Anyone that plays a club or AAU sport is familiar with the world of travel tournaments. Whether it be a two or three-day tournament, there’s one thing they all have in common, no matter the sport: long days with short breaks and minimal food choices.
Picture this: you are an athlete; after having traveled hours by car, bus, or even plane, you just finished playing two games and finally have a break. You are famished; your stomach is rumbling, and you are exhausted and feel lucky you didn’t pass out during that last match. You need to eat something, and you only have about 20 minutes to do so before you’re due to play again. What can you do to fill up your stomach without weighing you down?
The following are some options to ensure you are well-prepared for these types of tournaments to stay hydrated and fed to appropriately fuel your body for peak performance:
1. Never leave home without snacks!
Every athlete’s bag should have snack foods that will keep you energized in a pinch. Some examples of food items that not only fuel the body but also travel well are:
- Granola Bars
- Apples or Oranges
- Fruit Muffins
- Baked Goods like Oatmeal Cookies or Banana Bread
- Trail Mix
2. Do your research!
Anytime I’ve competed on the road as an athlete or a coach, I always like to arrive a few minutes early to check out the food options at the concessions. Every convention or sports center is different and will offer different options. Here are some tips for concession food:
Don’t be tempted by the fried food selections!
Chicken fingers, fries, burgers, and hot dogs are all staples at every concession stand and will undoubtedly weigh you down, making you sluggish and slow; not to mention at risk for getting sick on the court!
Look beyond the grease!
9 times out of 10, there is a refrigerated section with salads and freshly made sandwiches and wraps. They are not proudly displayed, like the greasy options, but they are there. Be sure to snag them up before they sell out.
Try out different concession stands.
Bigger venues like convention centers will have multiple food spots. Most people assume they all sell the same thing, but more often than not, that is not the case. At a recent tournament where my team was playing at a convention center, there were three concessions stands, all spread out around the numerous courts. They all sold fried food. But in addition, they each sold healthy options too! One was making freshly made protein bowls with yogurt, granola and fruit. One had fresh salads and wraps and the other had various flavors of popcorn.

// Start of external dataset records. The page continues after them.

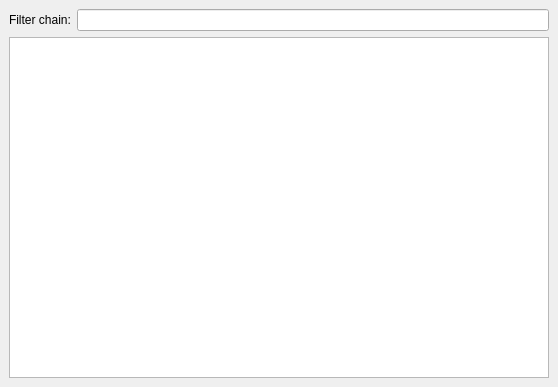
Before: the Qt Designer form CapraVision/client/qt/uifiles/WinFilterChain.ui in Octets/SeaGoatVision, drawn with Qt 5.
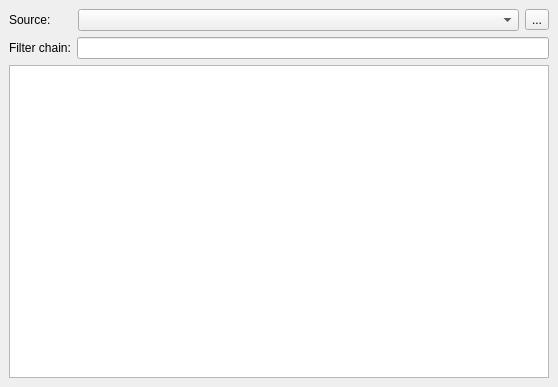
After: the same form once the commit is applied.

Commit message: ajout sources dans qt!

Patch:
```diff
--- a/CapraVision/client/qt/uifiles/WinFilterChain.ui
+++ b/CapraVision/client/qt/uifiles/WinFilterChain.ui
@@ -18,6 +18,33 @@
   </property>
   <widget class="QWidget" name="centralwidget">
    <layout class="QVBoxLayout" name="verticalLayout">
+    <item>
+     <layout class="QHBoxLayout" name="horizontalLayout_3">
+      <item>
+       <widget class="QLabel" name="label_3">
+        <property name="maximumSize">
+         <size>
+          <width>63</width>
+          <height>16777215</height>
+         </size>
+        </property>
+        <property name="text">
+         <string>Source:</string>
+        </property>
+       </widget>
+      </item>
+      <item>
+       <widget class="QComboBox" name="sourcesComboBox"/>
+      </item>
+      <item>
+       <widget class="QToolButton" name="sourceButton_2">
+        <property name="text">
+         <string>...</string>
+        </property>
+       </widget>
+      </item>
+     </layout>
+    </item>
     <item>
      <layout class="QHBoxLayout" name="horizontalLayout">
       <item>
```
The commit also changes 21 other files.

3. Get your team parents to plan and prepare snack bags!
Put each parent in charge of supplying enough of one item for the team, you can fill a snack bag with fruit, granola, muffins, breakfast biscuits and more! It’s also a fun team bonding activity to make the bags together.
4. Consider grabbing food from outside the tournament.
As a youth athlete with siblings who also played sports, I often traveled alone to my tournaments, as I do today as a coach. So, I didn’t have a parent to run out to the local deli to grab me lunch in time for my break. However, there’s always a willing parent that’s heading that way and would be happy to pick up something extra for you as well. Speak up when they offer and take them up on the favor! Your body and your team will thank you.
Whether you’re a player, parent, coach, or staff member at these long tournament weekends, one thing we all have in common is that we need to eat and fuel our bodies to make it through the long hours of competition. But athletes need more than just food. They need energy and an inner balance to perform at their peak.
Many factors go into being an effective athlete during travel tournaments. Proper rest, an effective warmup, mental toughness, positivity, determination, and endurance all tend to be the main focal points. But without proper nutrition, a youth athlete’s body simply cannot keep up. Without the right fuel, the body will quickly become sluggish, slow, and sloppy. A body that lacks protein is more at risk for injury, and its mind is quick to follow. A lack of nutrition causes the brain’s reaction time to slow, which is detrimental to an athlete’s performance.
So next time you’re preparing for a tournament, packing your bag, researching your travel method and check-in times at your hotel, be sure to do the same for your food choices. Pack nutritious snacks, and research the food options in and around where you’ll be playing. No matter how your team plays or your overall wins or losses, you can take solace in knowing that you did the best you could to bring your A game.